Nineteen: Memorials of the Dead. Again Aaron is questioned by Detective Adams who know that Lucretia died, not by drowning but by a botched abortion, and that Aaron was certainly involved. At Pfaff’s Adah Menken comes on to Aaron who claims impotency. At home, Aaron’s visited by pompous Henry Ward Beecher who demands that Aaron repent. In a fury Aaron attacks Beecher. Walt Whitman to take Aaron to Maycock’s in a final effort to deliver the blackmail money.
Twenty: City of Orgies. Aaron, armed with his father’s gun, and Walt go to Maycock’s to deliver the “ransom” to the blackmailer, but discover the gay bar’s been raided by the police and all those inside, including Sebastian, have been arrested and taken to police court. Aaron bails Sebastian out of jail. Aaron’s certain Sebastian has been lying to him.
Twenty-one: The Sobbing of the Bells. Boss Tweed reveals he’s fixed things with Fernando Wood on behalf of Aaron’s father, but the gesture comes too late. Renfrew’s Department Store burns to the ground, and when Aaron returns home he discovers his father dead, a suicide, along with a note explaining that his father burned the store to keep it out of Wood’s hands.

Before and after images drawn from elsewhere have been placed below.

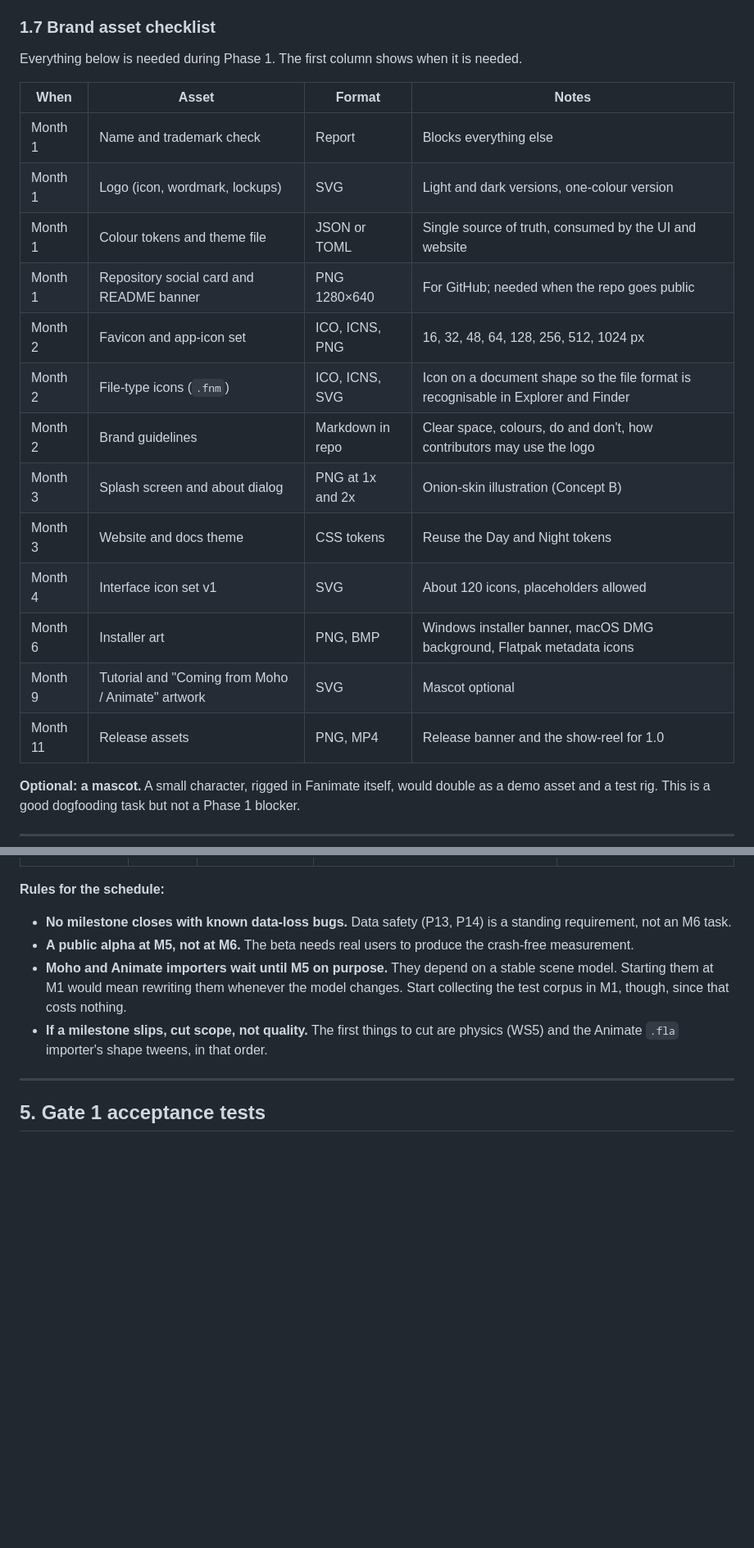
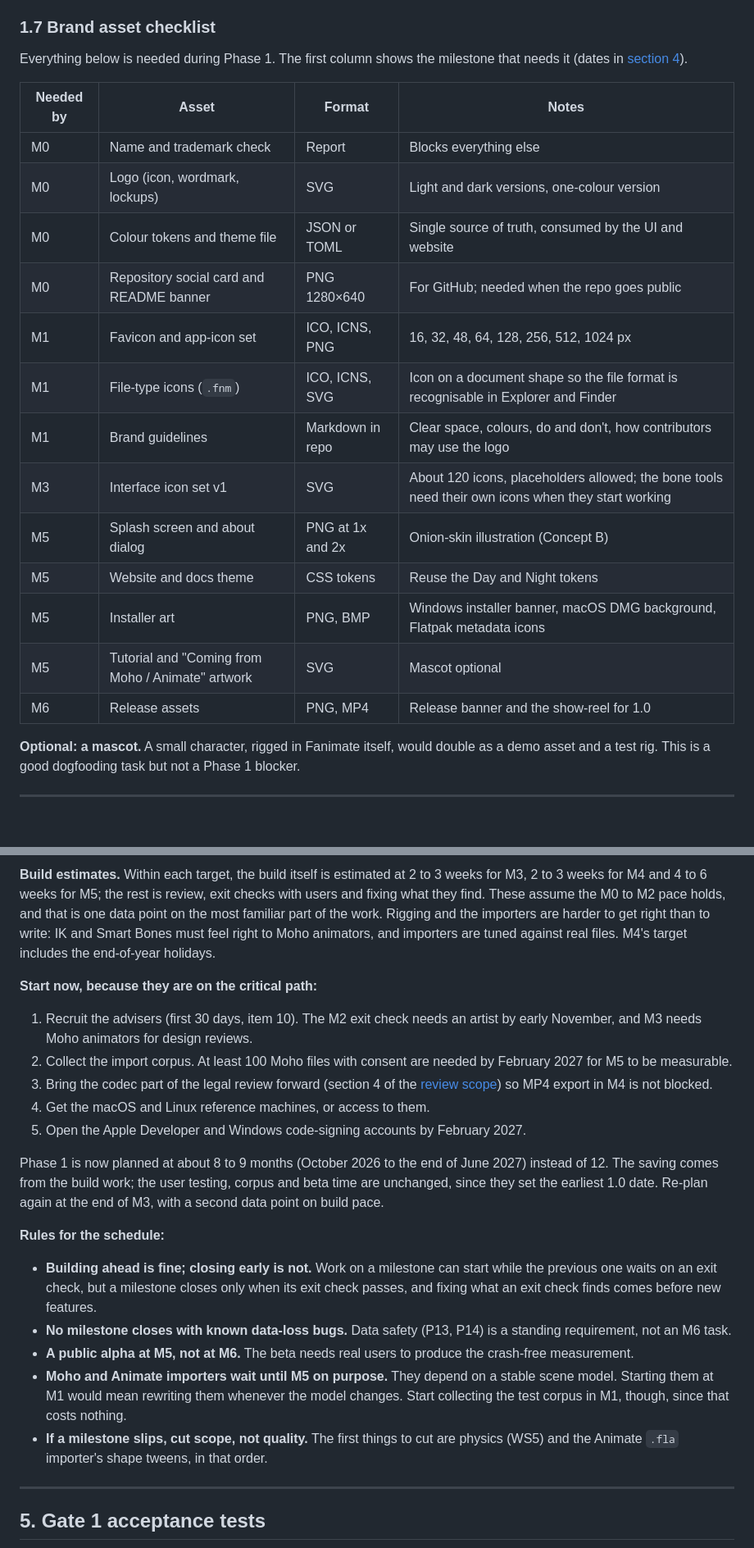
Before and after one commit to emmanuelekopimo/fanimate, a Markdown page: docs/roadmap/phase-1.md, 2 parts joined by grey strips. Shown at 82% size. Drawn GitHub-style; blank space fills up the shorter version.

Commit message:
Update legal review scope and phase 1 roadmap with revised milestones and deadlines

```diff
--- a/docs/roadmap/phase-1.md
+++ b/docs/roadmap/phase-1.md
@@ -284,23 +284,23 @@ The app needs its own toolbar and panel icons (the vision requires this to avoid
 
 ### 1.7 Brand asset checklist
 
-Everything below is needed during Phase 1. The first column shows when it is needed.
+Everything below is needed during Phase 1. The first column shows the milestone that needs it (dates in [section 4](#4-milestones)).
 
-| When | Asset | Format | Notes |
+| Needed by | Asset | Format | Notes |
 |---|---|---|---|
-| Month 1 | Name and trademark check | Report | Blocks everything else |
-| Month 1 | Logo (icon, wordmark, lockups) | SVG | Light and dark versions, one-colour version |
-| Month 1 | Colour tokens and theme file | JSON or TOML | Single source of truth, consumed by the UI and website |
-| Month 1 | Repository social card and README banner | PNG 1280×640 | For GitHub; needed when the repo goes public |
-| Month 2 | Favicon and app-icon set | ICO, ICNS, PNG | 16, 32, 48, 64, 128, 256, 512, 1024 px |
-| Month 2 | File-type icons (`.fnm`) | ICO, ICNS, SVG | Icon on a document shape so the file format is recognisable in Explorer and Finder |
-| Month 2 | Brand guidelines | Markdown in repo | Clear space, colours, do and don't, how contributors may use the logo |
-| Month 3 | Splash screen and about dialog | PNG at 1x and 2x | Onion-skin illustration (Concept B) |
-| Month 3 | Website and docs theme | CSS tokens | Reuse the Day and Night tokens |
-| Month 4 | Interface icon set v1 | SVG | About 120 icons, placeholders allowed |
-| Month 6 | Installer art | PNG, BMP | Windows installer banner, macOS DMG background, Flatpak metadata icons |
-| Month 9 | Tutorial and "Coming from Moho / Animate" artwork | SVG | Mascot optional |
-| Month 11 | Release assets | PNG, MP4 | Release banner and the show-reel for 1.0 |
+| M0 | Name and trademark check | Report | Blocks everything else |
+| M0 | Logo (icon, wordmark, lockups) | SVG | Light and dark versions, one-colour version |
+| M0 | Colour tokens and theme file | JSON or TOML | Single source of truth, consumed by the UI and website |
+| M0 | Repository social card and README banner | PNG 1280×640 | For GitHub; needed when the repo goes public |
+| M1 | Favicon and app-icon set | ICO, ICNS, PNG | 16, 32, 48, 64, 128, 256, 512, 1024 px |
+| M1 | File-type icons (`.fnm`) | ICO, ICNS, SVG | Icon on a document shape so the file format is recognisable in Explorer and Finder |
+| M1 | Brand guidelines | Markdown in repo | Clear space, colours, do and don't, how contributors may use the logo |
+| M3 | Interface icon set v1 | SVG | About 120 icons, placeholders allowed; the bone tools need their own icons when they start working |
+| M5 | Splash screen and about dialog | PNG at 1x and 2x | Onion-skin illustration (Concept B) |
+| M5 | Website and docs theme | CSS tokens | Reuse the Day and Night tokens |
+| M5 | Installer art | PNG, BMP | Windows installer banner, macOS DMG background, Flatpak metadata icons |
+| M5 | Tutorial and "Coming from Moho / Animate" artwork | SVG | Mascot optional |
+| M6 | Release assets | PNG, MP4 | Release banner and the show-reel for 1.0 |
 
 **Optional: a mascot.** A small character, rigged in Fanimate itself, would double as a demo asset and a test rig. This is a good dogfooding task but not a Phase 1 blocker.
 
@@ -488,6 +503,18 @@ The order is built around risk: prove the engine and renderer first, because eve
+**Build estimates.** Within each target, the build itself is estimated at 2 to 3 weeks for M3, 2 to 3 weeks for M4 and 4 to 6 weeks for M5; the rest is review, exit checks with users and fixing what they find. These assume the M0 to M2 pace holds, and that is one data point on the most familiar part of the work. Rigging and the importers are harder to get right than to write: IK and Smart Bones must feel right to Moho animators, and importers are tuned against real files. M4's target includes the end-of-year holidays.
+
+**Start now, because they are on the critical path:**
+
+1. Recruit the advisers (first 30 days, item 10). The M2 exit check needs an artist by early November, and M3 needs Moho animators for design reviews.
+2. Collect the import corpus. At least 100 Moho files with consent are needed by February 2027 for M5 to be measurable.
+3. Bring the codec part of the legal review forward (section 4 of the [review scope](../legal/review-scope.md)) so MP4 export in M4 is not blocked.
+4. Get the macOS and Linux reference machines, or access to them.
+5. Open the Apple Developer and Windows code-signing accounts by February 2027.
+
+Phase 1 is now planned at about 8 to 9 months (October 2026 to the end of June 2027) instead of 12. The saving comes from the build work; the user testing, corpus and beta time are unchanged, since they set the earliest 1.0 date. Re-plan again at the end of M3, with a second data point on build pace.
 
 **Rules for the schedule:**
 
+- **Building ahead is fine; closing early is not.** Work on a milestone can start while the previous one waits on an exit check, but a milestone closes only when its exit check passes, and fixing what an exit check finds comes before new features.
 - **No milestone closes with known data-loss bugs.** Data safety (P13, P14) is a standing requirement, not an M6 task.
 - **A public alpha at M5, not at M6.** The beta needs real users to produce the crash-free measurement.
 - **Moho and Animate importers wait until M5 on purpose.** They depend on a stable scene model. Starting them at M1 would mean rewriting them whenever the model changes. Start collecting the test corpus in M1, though, since that costs nothing.
```
Also changed, not shown: other parts of docs/roadmap/phase-1.md (+29 -14 lines), docs/legal/review-scope.md (+5 -3 lines).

Twenty-two: To One Shortly to Die. Aaron has a long conversation with the dead Nelson at Bellevue Hospital. At Mock Ken’s, Aaron confronts Sebastian, who reveals that Aidan, the ferry hand, masterminded the blackmail plot, and it was Aidan who fired on Nelson. Mock Ken murders Sebastian. Aaron goes to an odious tannery to confront Aidan, who brags he was the killer of three of Walt’s boys. The two men fight, Aidan is killed and dumped into a manure pit. Aaron retrieves the blackmail letters.
Twenty-three: Goodbye, My Fancy.Aaron returns to Pfaff’s to bring the letters to Walt, who is appalled by the carnage and vows never to see Aaron again. The sheriff forecloses on Aaron’s home, and depressed and penniless, Aaron go to work for Mock Ken. Drunken, drug-addicted, and derelict, Aaron is rescued by General Tom Meagher who sobers Aaron up and enlists him in the Irish Brigade.

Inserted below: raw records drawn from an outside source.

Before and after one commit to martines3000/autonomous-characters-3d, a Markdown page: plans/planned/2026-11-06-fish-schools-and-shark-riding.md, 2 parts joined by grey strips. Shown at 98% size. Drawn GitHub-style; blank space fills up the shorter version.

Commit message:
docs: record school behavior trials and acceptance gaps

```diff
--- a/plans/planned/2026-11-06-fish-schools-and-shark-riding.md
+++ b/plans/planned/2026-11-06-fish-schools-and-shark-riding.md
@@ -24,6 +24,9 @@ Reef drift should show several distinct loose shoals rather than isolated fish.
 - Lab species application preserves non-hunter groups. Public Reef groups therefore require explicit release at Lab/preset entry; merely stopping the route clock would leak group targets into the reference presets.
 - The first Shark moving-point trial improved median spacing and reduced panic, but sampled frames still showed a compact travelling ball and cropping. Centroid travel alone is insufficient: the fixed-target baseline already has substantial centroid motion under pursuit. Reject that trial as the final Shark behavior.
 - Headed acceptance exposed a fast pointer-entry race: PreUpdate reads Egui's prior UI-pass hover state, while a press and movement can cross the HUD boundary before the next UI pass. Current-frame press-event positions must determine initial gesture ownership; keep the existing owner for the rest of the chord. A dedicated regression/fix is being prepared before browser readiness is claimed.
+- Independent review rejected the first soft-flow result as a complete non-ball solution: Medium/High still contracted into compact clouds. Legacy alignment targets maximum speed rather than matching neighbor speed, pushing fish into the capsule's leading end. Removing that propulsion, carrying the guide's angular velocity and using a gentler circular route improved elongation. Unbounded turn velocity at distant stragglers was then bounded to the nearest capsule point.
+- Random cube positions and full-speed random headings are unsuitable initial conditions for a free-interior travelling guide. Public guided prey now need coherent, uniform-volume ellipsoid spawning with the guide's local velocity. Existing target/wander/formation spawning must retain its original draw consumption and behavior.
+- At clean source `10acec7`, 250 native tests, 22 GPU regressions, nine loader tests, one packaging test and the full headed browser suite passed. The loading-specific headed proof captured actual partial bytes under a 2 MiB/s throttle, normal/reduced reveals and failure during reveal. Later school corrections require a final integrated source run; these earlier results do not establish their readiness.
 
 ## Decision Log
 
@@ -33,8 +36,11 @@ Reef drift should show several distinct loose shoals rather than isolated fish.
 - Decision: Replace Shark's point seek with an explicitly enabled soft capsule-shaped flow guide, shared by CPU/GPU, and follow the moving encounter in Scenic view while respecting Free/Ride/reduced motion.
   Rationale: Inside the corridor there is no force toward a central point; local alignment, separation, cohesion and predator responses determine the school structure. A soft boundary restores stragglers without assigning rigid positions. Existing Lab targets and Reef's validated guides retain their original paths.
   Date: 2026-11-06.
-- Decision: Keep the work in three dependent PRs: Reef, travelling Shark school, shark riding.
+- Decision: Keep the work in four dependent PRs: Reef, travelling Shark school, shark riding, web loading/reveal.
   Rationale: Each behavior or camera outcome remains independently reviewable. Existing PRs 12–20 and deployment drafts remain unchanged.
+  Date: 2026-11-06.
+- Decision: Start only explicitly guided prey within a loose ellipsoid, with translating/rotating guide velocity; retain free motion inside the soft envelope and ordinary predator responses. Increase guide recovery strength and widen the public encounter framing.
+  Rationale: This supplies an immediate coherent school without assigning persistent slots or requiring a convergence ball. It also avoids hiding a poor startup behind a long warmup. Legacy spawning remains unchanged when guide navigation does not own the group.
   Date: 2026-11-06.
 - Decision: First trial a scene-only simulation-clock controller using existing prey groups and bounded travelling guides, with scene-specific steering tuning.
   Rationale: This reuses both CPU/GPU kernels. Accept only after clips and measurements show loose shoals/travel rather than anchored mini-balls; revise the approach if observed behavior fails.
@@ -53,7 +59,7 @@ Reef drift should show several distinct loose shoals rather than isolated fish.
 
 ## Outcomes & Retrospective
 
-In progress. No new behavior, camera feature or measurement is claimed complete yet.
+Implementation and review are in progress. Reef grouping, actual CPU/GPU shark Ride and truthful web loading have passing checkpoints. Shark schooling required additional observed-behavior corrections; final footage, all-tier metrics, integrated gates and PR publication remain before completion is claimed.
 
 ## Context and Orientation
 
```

Twenty-four: Closure. After reading Aaron’s journal, Meagher confronts Whitman who is serving as a nurse at an army hospital. Walt denies he knew Aaron. The rest of the chapter summarizes the fates of those involved with Aaron and Whitman during this tumultuous period: Meagher a drowning victim, Restell a suicide, Emerson awash in senility, Beecher tried for adultery, Menken a premature death in London, Wood elected to Congress, Tweed a victim of pneumonia while in prison.